Scientists at Umeå Plant Science Center and the international company Syngenta, in a joint study of genetic regulation in the sugar beet, have discovered an entirely new principle for how flowering can be controlled. The study, which was co-directed by Professorn Ove Nilsson, of the Swedish University of Agricultural Sciences (SLU), and Syngenta scientist Dr. Thomas Kraft, showed that there is a gene in the sugar beet that was previously unknown.
“When we studied a gene in the sugar beet that usually stimulates blooming in other plants, we made a very surprising discovery: in the sugar beet evolution has developed a ‘sister gene’ that has taken on the exact opposite function, namely, to inhibit blossoming. For biennial sugar beets this means that they can’t flower in their first year. Once the plants have been exposed to the cold of winter at the end of the first year, the ‘gene blockade is lifted,’ and the sugar beets can bloom in their second year of life,” says Ove Nilsson about the function of the newly discovered flowering gene.

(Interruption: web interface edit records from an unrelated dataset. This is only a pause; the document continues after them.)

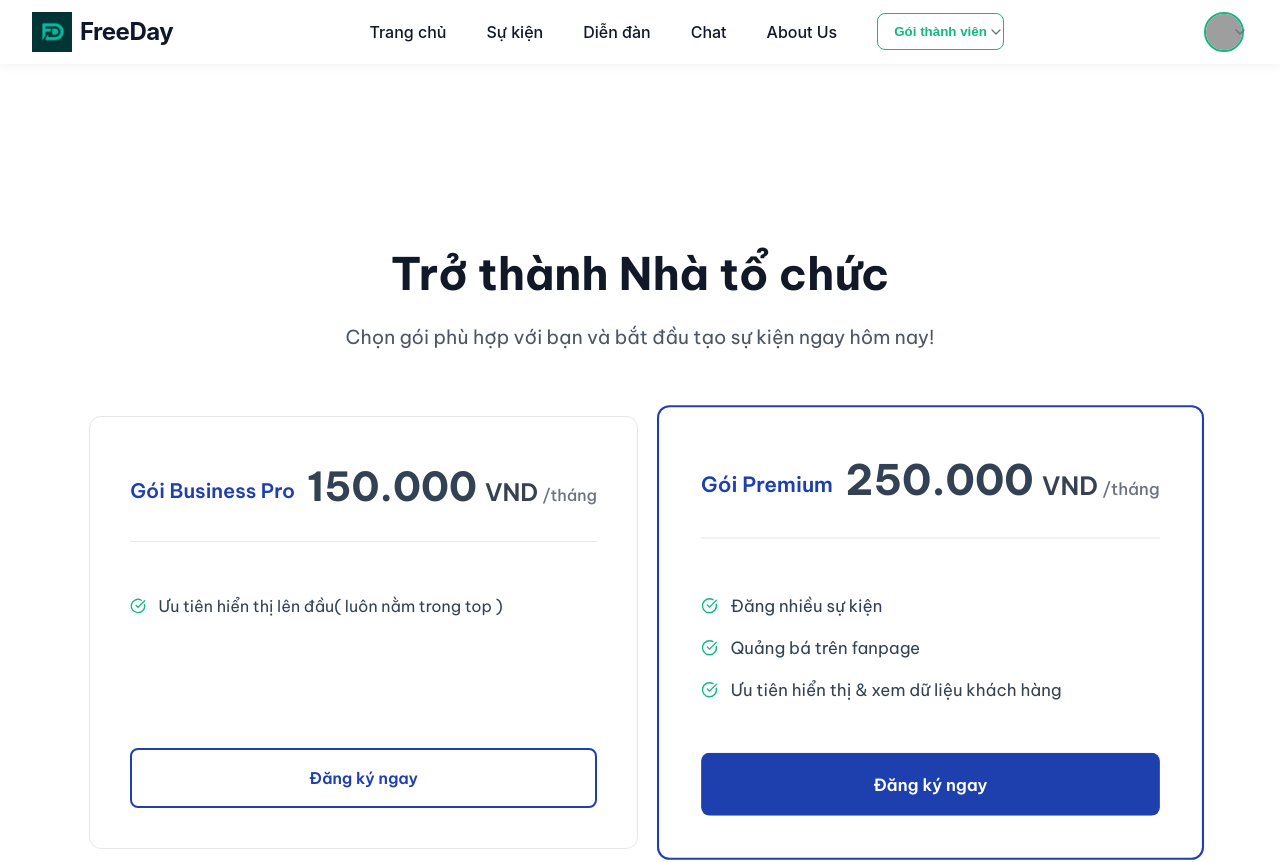
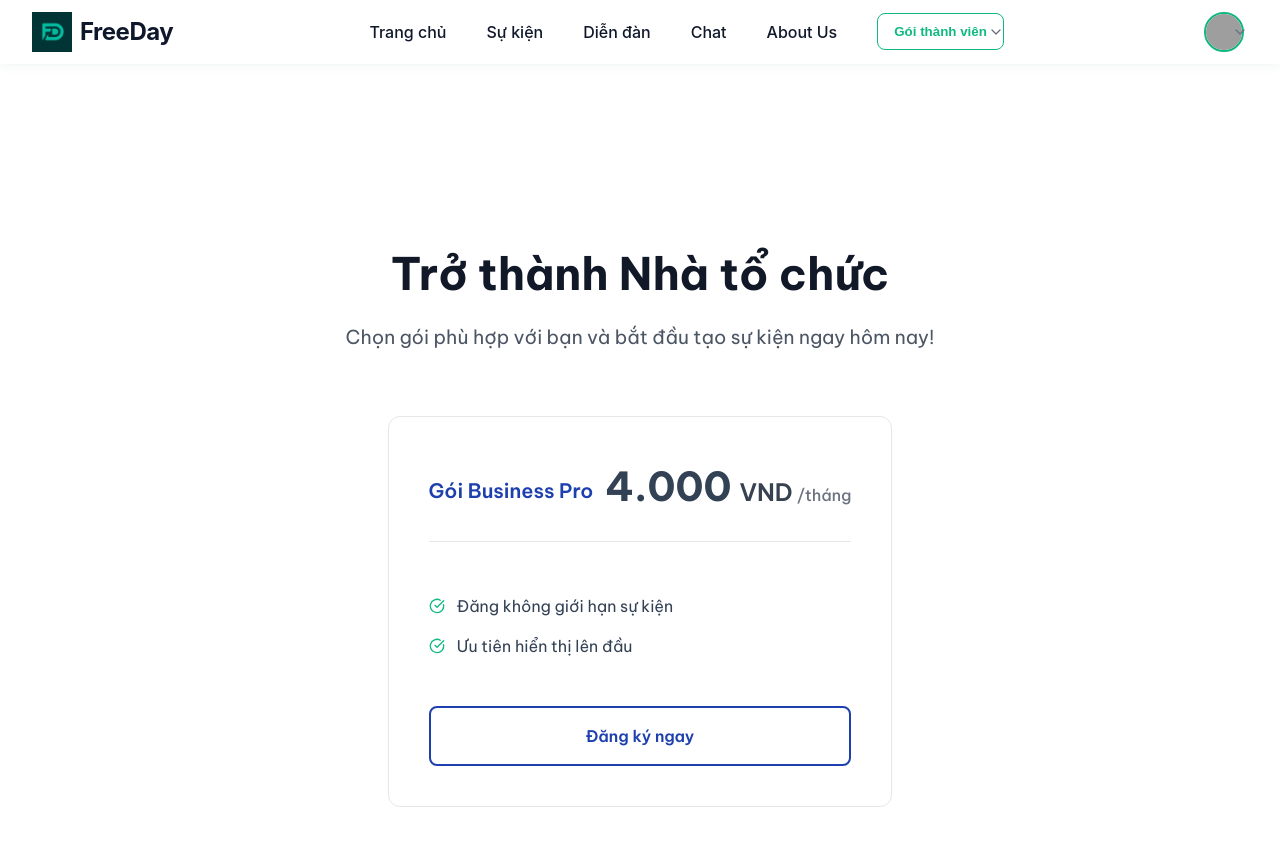
Before and after one commit to AnQE180187/Events-List-WDP, a React (Vite) app in the folder frontend2/: page /pricing in a window 1280 px wide. Shown: the top 862 px of the page. Built offline with nearby package versions, Linux system fonts and the light colour scheme; no server answers; sample sign-in values are in the browser's storage; grey boxes are pictures that could not be loaded.

Commit message:
fix price

```diff
--- a/frontend2/src/pages/OrganizerPricingPage.jsx
+++ b/frontend2/src/pages/OrganizerPricingPage.jsx
@@ -7,25 +7,13 @@ const OrganizerPricingPage = () => {
   const packages = [
     {
       name: 'Gói Business Pro',
-      price: '150.000',
+      price: '4.000',
       period: 'tháng',
       features: [
-        'Ưu tiên hiển thị lên đầu( luôn nằm trong top )',
-
+        'Đăng không giới hạn sự kiện',
+        'Ưu tiên hiển thị lên đầu',
       ],
     },
-    {
-      name: 'Gói Premium',
-      price: '250.000',
-      period: 'tháng',
-      popular: true,
-      features: [
-        'Đăng nhiều sự kiện',
-        'Quảng bá trên fanpage',
-        'Ưu tiên hiển thị & xem dữ liệu khách hàng',
-      ],
-    }
-
   ];
 
   return (
--- a/frontend2/src/pages/UserPricingPage.jsx
+++ b/frontend2/src/pages/UserPricingPage.jsx
@@ -7,7 +7,7 @@ const UserPricingPage = () => {
   const packages = [
     {
       name: 'Gói Premium',
-      price: '39.000',
+      price: '4.000',
       period: 'tháng',
       popular: true,
       features: [
```
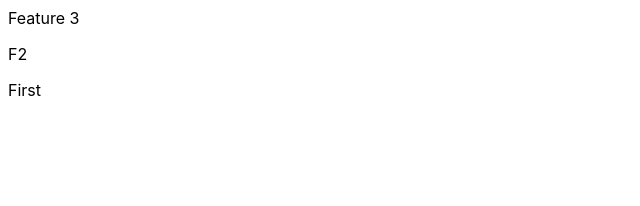
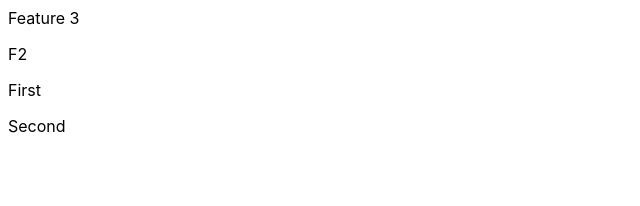
Before and after one commit to yogitasinkar/stackblitz-starters-s4c6yd, a React (Create React App) app: page / in a window 1280 px wide. Shown: the top 206 px of the page, without its empty margins (0-640 px from the left). Built offline with nearby package versions, Linux system fonts and the light colour scheme.

Commit message:
first commit in feature

```diff
--- a/src/App.js
+++ b/src/App.js
@@ -7,6 +7,7 @@ const App = () => {
       <p>Feature 3</p>
       <p>F2</p>
       <p>First</p>
+      <p>Second</p>
     </div>
   );
 };
```
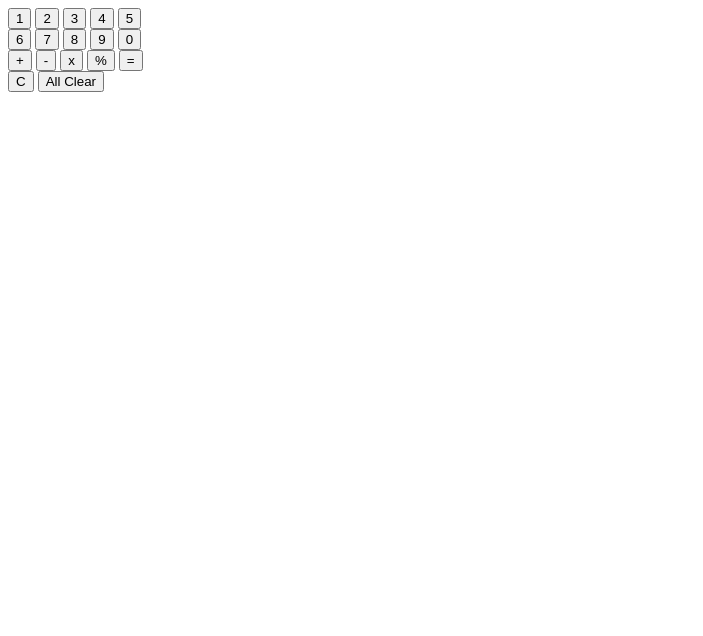
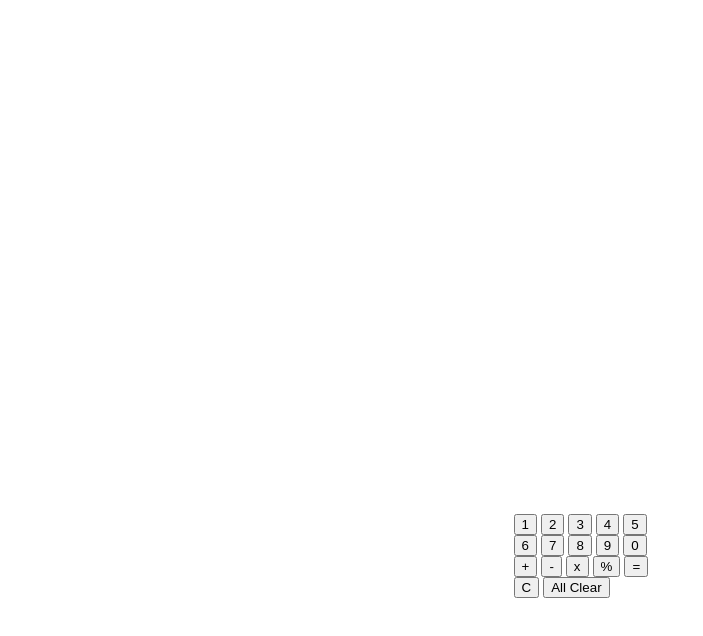
Before and after one commit to jsephgd/Brackish, a plain HTML site: page toolbox/calculator/calculator.html in a window 1280 px wide. Shown: the whole page, without its empty margins (0-703 px from the left). Drawn offline with Linux system fonts and the light colour scheme.

Commit message:
more shit

```diff
--- a/indexstyle.css
+++ b/indexstyle.css
@@ -3,8 +3,10 @@
 
 
 
-.header { text-align: center; color: rgb(0, 0, 0);
+.header { text-align: center; color: rgb(0, 0, 0); background-color: white; padding: 20px;
 }
+
+p {background-color: white; padding: 20px;}
 
 .flex-container {
     display: flex;
@@ -23,7 +25,9 @@
     padding-right: 10px;
   }
 
-body {background-image: url("Pictures/indexbg.jpg") ;}
+/*body {background-image: url("Pictures/indexbg.jpg") ;}*/
+body {background-image: url("Pictures/hyphenbg.jpg") ;}
+
 
 p {
     text-align: center;
--- a/toolbox/calculator/calculator.css
+++ b/toolbox/calculator/calculator.css
@@ -1,4 +1,24 @@
 .calculator{
+    display: flex;
+    flex-direction: row;
+    flex-wrap: wrap;
+    padding: 40%;
+  }
+
+  .row {
+    flex-basis: 100%;
+  }
+
+  @media screen and (min-width: 800px) {
+    .column {
+      flex: 1;
+    }
+  }
+
+
+
+  /****Working
+  .calculator{
     display: flex;
     flex-direction: row;
     flex-wrap: wrap;
@@ -13,3 +33,4 @@
       flex: 1;
     }
   }
+*/
```
Also changed, not shown: Pictures/hyphenbg.jpg (added).
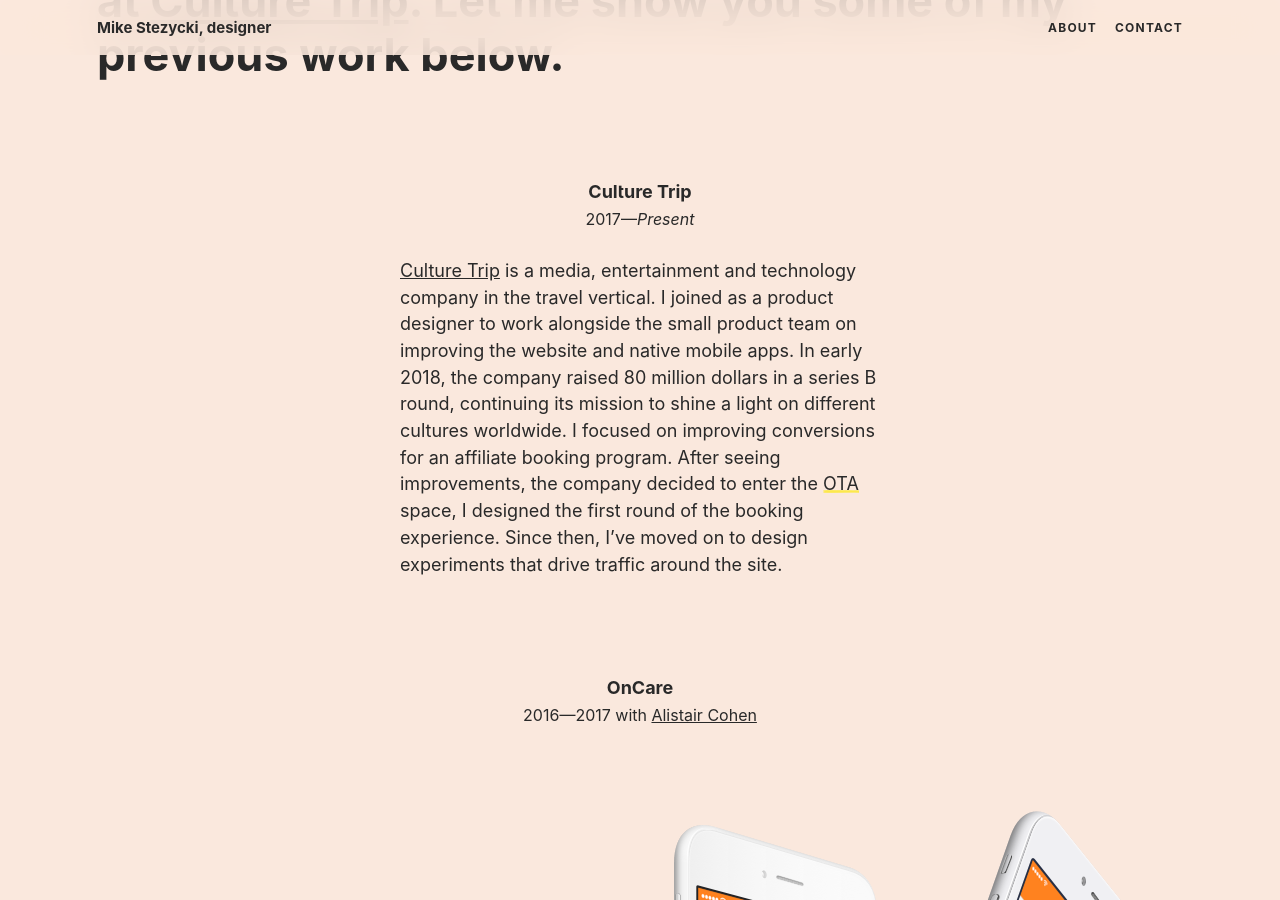
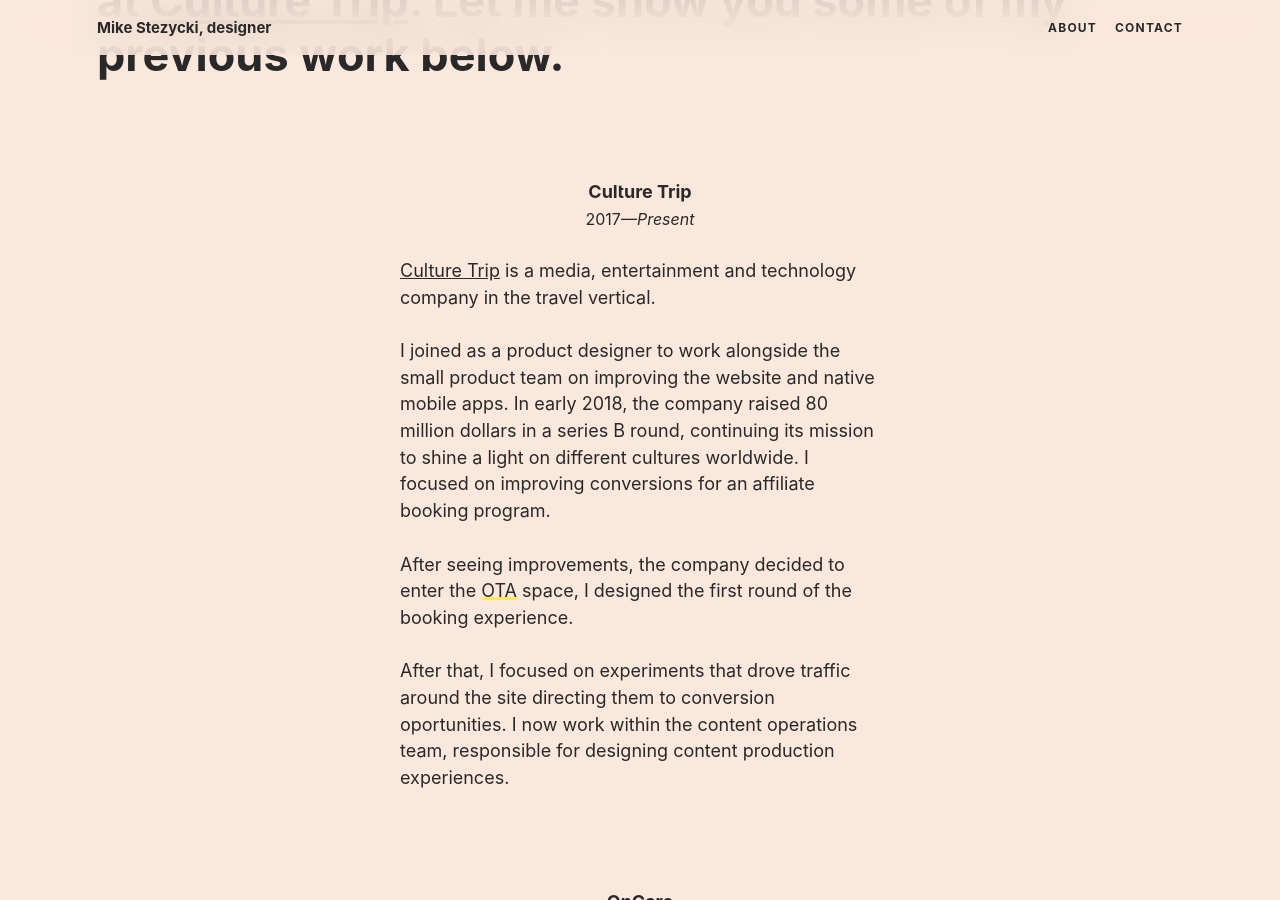
Before and after one commit to mr-stezz/mr-stezz.github.io, a Jekyll site: the page built from index.html, in a window 1280 px wide and 900 px high, scrolled down 285 px. Built offline with Jekyll 4.4.1, drawn with Linux system fonts in a browser that asks for light colours; some web fonts are replaced.

Commit message:
Rewrite the culture trip project to include recent job changes.

```diff
--- a/_includes/_projects.culture-trip.html
+++ b/_includes/_projects.culture-trip.html
@@ -1,5 +1,9 @@
 <section class="u--m-bottom--huge">
   <h3 class="heading  no-spacing  page-title">Culture Trip</h3>
   <p class="heading  page-subtitle  t--center">2017&mdash;<i>Present</i></p>
-  <p class="text-col"><a href="https://theculturetrip.com" title="Location based inspiration and content to make you feel like a local, everywhere.">Culture Trip</a> is a media, entertainment and technology company in the travel vertical. I joined as a product designer to work alongside the small product team on improving the website and native mobile apps. In early 2018, the company raised 80 million dollars in a series B round, continuing its mission to shine a light on different cultures worldwide. I focused on improving conversions for an affiliate booking program. After seeing improvements, the company decided to enter the <abbr title="Online Travel Agent">OTA</abbr> space, I designed the first round of the booking experience. Since then, I’ve moved on to design experiments that drive traffic around the site.</p>
+  <p class="text-col">
+    <a href="https://theculturetrip.com" title="Location based inspiration and content to make you feel like a local, everywhere.">Culture Trip</a> is a media, entertainment and technology company in the travel vertical.<br>
+    <br>I joined as a product designer to work alongside the small product team on improving the website and native mobile apps. In early 2018, the company raised 80 million dollars in a series B round, continuing its mission to shine a light on different cultures worldwide. I focused on improving conversions for an affiliate booking program.<br>
+    <br>After seeing improvements, the company decided to enter the <abbr title="Online Travel Agent">OTA</abbr> space, I designed the first round of the booking experience.<br>
+    <br>After that, I focused on experiments that drove traffic around the site directing them to conversion oportunities. I now work within the content operations team, responsible for designing content production experiences.</p>
 </section>
```
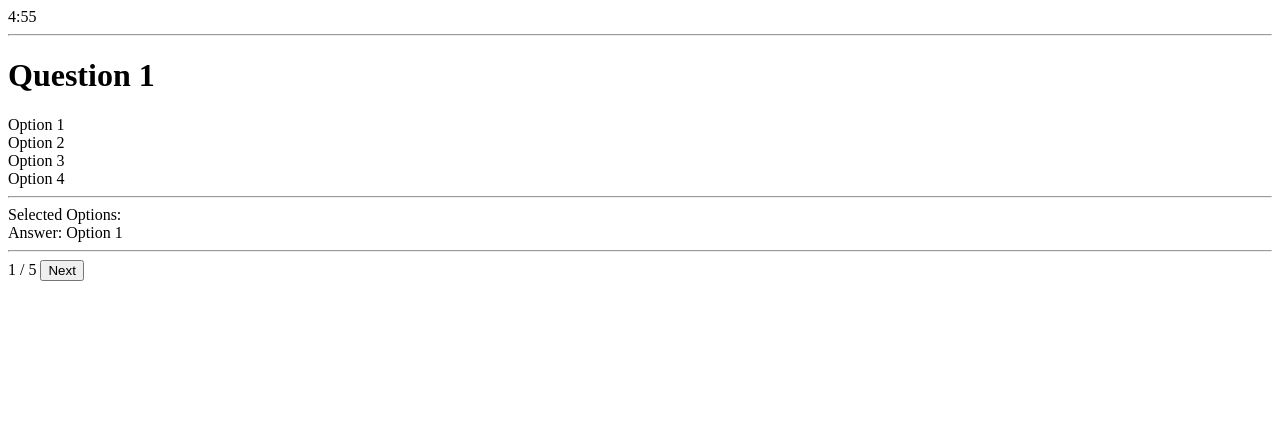
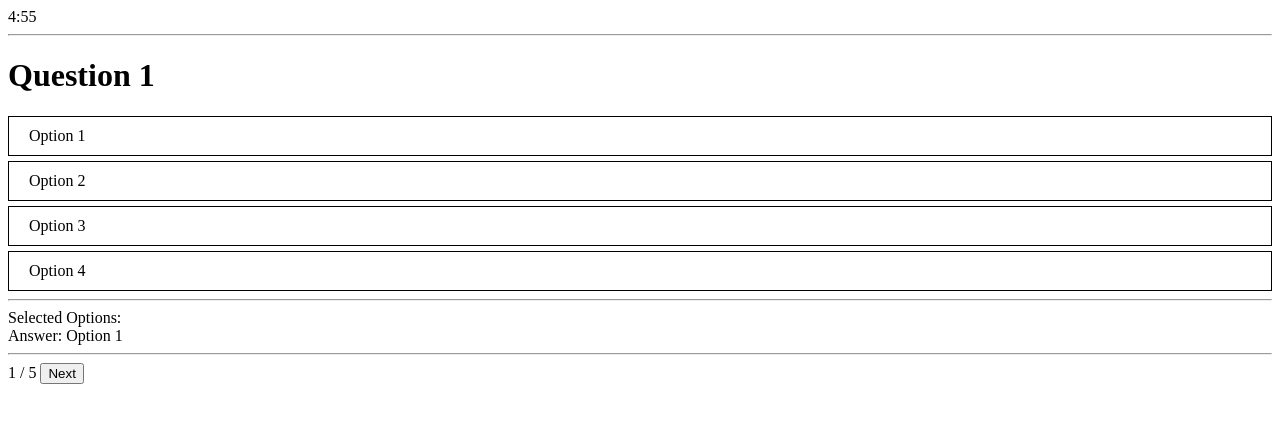
Before and after one commit to cstodor/QuizApp, an Angular app: page /quiz in a window 1280 px wide. Shown: the top 422 px of the page. Built offline with nearby package versions, Linux system fonts and the light colour scheme.

Commit message:
Added CSS styles for the Answer Options

```diff
--- a/src/app/components/quiz/questions-answers/questions-answers.component.css
+++ b/src/app/components/quiz/questions-answers/questions-answers.component.css
@@ -0,0 +1,14 @@
+.option {
+    padding: 10px 20px;
+    margin: 5px 0px;
+    cursor: pointer;
+    border: 1px solid #000;
+}
+.option:hover {
+    background: #eee;
+}
+.option.active {
+    background: #6bb96b;
+    color: #fff;
+    font-weight: bold;
+}
```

The researchers speculate that the development of the inhibiting sister gene was an important factor in enabling biennial sugar beets to evolve from an annual to a biennial plant. Furthermore, plant researchers in Umeå and Landskrona have shown that it is possible to manipulate the “flowering gene” in such a way as to leave the gene constantly “turned on,” that is, to block blooming, and thereby prevent it from being turned off after winter.
“In that way it’s possible to fully control the flowering time of the sugar beet. This enables us to develop a so-called ‘winter beet,’ that is, a sugar beet that can be planted in the autumn and then will continue to grow throughout the following growth season without blossoming,” says Thomas Kraft at Syngenta Seeds.
“A winter beet has be a high priority for sugar beet growers, since it is estimated to be able to increase the yield by about 25 percent and at the same time allow a more extended harvesting period. Traditional breeding has failed to produce such a plant. Syngenta Seeds is now going to move on to more in-depth tests of this potential new winter beet.”
The research work in this project has been primarily conducted by an industrial doctoral candidate, Pierre Pin, with funding from the Swedish Research Council and Syngenta Seeds AB.